Caring was something we were trying to involve ourselves in here. It was not something that was coming to us easily. It made sense that there was some kind of deal involved in her getting her own room. After all, bad decisions by a construction contractor had reduced the number of dormitories on campus and forced three and four students to share a single room. Kettles was the resident manager, so he might have been able to pull some strings on that front. In our own fantastically perverted minds, we had always just assumed she was sleeping with one or more of the deans. We answered her questions with a resounding "no."

"Look, these games aren't funny.
At all.
I have to get my degree and I have to get a respectable job.
I can't stand to be away from my son any longer.
Do you know what it is like to have the courts take your son away because they think your life is immoral?"

We couldn't say that we understood that kind of emotion. We were still working on things like how many beers we could drink in a night and how many times in a row we could bounce a quarter into a glass. This was too much like one of those "real life" problems we read about in books or saw in made for television movies. The conversation was going sour fast, but then we starting putting some thought into the whole "immoral life" thing she had spoken about. This sounded juicy and perhaps we could turn the conversation in that direction now.

"I've been able to get by for a long time on looks alone.
I don't want that anymore.
There are more important things I never thought about before.
My poor little boy without his mommy.
He's so special and he needs attention.
His father is a cold fuck who ripped him away from me by dredging up my past.
That isn't the kind of role model my boy needs."

I had a moment of clarity, or maybe it was the high wearing off. I don't know why, but I leaned in towards Jayne and put my arm around her. She started to cry, just slightly, not enough to draw crowds, and then stiffened and sat up straight. She grabbed a napkin to wipe her face and then told the waitress to give her a double tall espresso.

"That will keep you up all night!"

Don still didn't quite get it, and I forgave him. He was still thinking two dimensionally and not realizing that we were having a close encounter with real life. Then Jayne wanted to leave, even before her espresso arrived, so I stood up and helped her to her feet. I was feeling good about myself and about my ability to handle the situation, even though my only previous encounters with women had involved accidently brushing my hand against their smooth, tanned, naked knees in ice cream parlors.

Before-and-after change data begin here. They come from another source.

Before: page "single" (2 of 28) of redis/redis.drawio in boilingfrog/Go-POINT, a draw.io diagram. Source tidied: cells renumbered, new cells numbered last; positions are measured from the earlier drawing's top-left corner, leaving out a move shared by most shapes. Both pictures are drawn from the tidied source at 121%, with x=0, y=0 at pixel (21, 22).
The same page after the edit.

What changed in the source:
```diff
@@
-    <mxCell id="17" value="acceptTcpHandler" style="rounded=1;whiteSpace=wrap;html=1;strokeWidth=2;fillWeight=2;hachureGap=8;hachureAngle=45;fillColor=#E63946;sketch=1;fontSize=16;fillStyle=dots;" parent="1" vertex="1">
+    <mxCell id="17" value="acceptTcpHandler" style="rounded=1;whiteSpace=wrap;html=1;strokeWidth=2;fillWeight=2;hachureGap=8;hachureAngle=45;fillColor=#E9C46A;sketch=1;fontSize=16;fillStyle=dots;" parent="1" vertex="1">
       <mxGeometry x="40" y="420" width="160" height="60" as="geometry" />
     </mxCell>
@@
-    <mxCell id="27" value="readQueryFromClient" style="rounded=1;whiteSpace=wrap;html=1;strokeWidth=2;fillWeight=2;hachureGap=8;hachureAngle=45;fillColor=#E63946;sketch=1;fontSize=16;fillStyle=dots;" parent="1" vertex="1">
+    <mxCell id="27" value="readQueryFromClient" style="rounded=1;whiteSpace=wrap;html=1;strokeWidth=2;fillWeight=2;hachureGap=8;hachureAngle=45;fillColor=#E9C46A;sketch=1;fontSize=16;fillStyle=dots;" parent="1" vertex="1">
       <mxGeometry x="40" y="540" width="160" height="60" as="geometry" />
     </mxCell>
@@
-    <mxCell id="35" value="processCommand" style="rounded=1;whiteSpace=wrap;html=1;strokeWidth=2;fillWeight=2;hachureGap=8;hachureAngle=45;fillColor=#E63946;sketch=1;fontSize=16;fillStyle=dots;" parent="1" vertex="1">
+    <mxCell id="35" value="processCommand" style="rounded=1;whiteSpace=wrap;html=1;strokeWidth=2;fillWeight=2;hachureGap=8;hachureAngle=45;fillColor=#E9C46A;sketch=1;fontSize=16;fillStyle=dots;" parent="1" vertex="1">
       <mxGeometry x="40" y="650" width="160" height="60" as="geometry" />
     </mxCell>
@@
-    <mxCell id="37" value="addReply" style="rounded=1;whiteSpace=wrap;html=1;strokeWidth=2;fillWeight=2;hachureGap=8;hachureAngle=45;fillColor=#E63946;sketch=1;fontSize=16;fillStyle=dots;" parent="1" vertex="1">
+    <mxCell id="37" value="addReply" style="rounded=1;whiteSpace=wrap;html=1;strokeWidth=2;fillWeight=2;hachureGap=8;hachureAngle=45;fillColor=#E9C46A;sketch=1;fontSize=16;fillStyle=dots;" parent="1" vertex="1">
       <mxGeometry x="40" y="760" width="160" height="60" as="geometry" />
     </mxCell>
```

As we stepped outside it started to rain.

Thus ends Part Four of the Tragic Beauty Anthology
On to Part Five: Do you cry out because the beauty is cruel?